EXERCISE:
A single number is required: the count of lines in the entries below that include the word "GitHub".

[Records from a collection]
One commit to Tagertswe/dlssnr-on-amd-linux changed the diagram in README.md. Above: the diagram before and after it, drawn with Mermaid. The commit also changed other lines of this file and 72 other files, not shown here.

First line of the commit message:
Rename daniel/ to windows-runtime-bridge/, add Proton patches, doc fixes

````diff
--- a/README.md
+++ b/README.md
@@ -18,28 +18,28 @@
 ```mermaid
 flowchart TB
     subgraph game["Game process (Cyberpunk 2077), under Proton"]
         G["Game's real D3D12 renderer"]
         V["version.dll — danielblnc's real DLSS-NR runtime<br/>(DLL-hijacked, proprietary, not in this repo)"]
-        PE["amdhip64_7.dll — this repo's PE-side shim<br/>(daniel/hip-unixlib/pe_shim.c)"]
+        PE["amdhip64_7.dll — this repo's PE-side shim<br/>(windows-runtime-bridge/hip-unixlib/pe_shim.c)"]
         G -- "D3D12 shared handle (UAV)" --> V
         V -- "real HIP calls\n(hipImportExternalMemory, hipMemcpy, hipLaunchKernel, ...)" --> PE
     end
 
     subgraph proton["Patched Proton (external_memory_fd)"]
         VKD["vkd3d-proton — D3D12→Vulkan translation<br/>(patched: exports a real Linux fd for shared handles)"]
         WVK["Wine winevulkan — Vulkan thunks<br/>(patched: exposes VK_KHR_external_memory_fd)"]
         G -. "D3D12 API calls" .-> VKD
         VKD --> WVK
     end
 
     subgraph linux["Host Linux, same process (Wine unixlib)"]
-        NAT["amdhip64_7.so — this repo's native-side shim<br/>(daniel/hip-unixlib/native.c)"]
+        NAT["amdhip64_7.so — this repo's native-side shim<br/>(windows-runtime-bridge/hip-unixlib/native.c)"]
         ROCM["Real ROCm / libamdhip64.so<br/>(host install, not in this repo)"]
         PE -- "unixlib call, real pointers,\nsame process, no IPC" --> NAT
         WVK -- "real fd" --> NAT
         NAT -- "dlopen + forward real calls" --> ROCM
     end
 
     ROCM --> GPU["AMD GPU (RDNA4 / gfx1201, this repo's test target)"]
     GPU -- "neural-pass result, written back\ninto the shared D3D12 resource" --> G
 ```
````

==

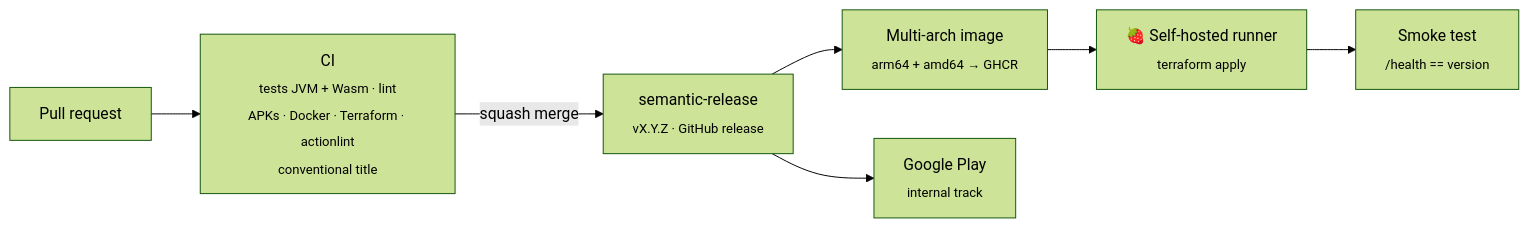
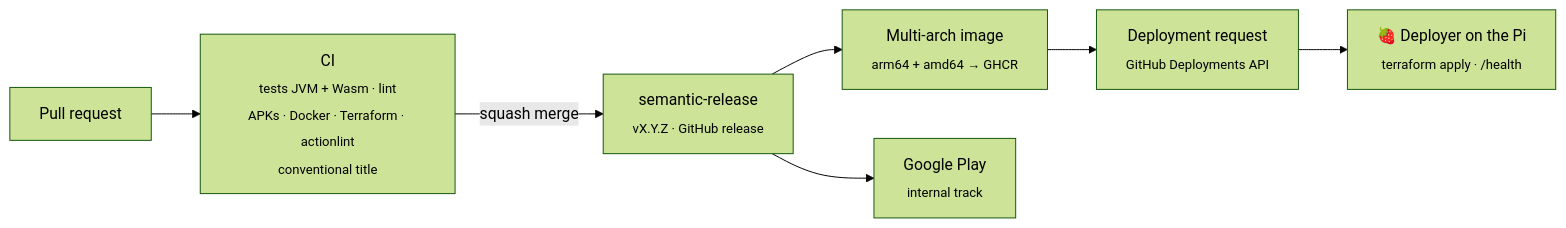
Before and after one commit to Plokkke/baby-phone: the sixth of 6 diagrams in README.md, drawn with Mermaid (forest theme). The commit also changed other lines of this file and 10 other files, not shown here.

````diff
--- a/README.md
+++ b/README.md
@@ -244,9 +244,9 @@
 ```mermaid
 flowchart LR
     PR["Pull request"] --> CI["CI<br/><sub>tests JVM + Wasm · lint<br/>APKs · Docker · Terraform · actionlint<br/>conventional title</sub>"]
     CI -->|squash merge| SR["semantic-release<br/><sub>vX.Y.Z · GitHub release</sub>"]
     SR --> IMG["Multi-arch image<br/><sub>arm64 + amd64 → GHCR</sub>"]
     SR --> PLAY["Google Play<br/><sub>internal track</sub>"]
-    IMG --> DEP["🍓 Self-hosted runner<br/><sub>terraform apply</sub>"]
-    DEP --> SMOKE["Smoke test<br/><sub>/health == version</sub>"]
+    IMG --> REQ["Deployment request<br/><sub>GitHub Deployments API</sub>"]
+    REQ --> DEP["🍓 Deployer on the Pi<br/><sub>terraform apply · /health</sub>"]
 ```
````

EXERCISE RESULT:
2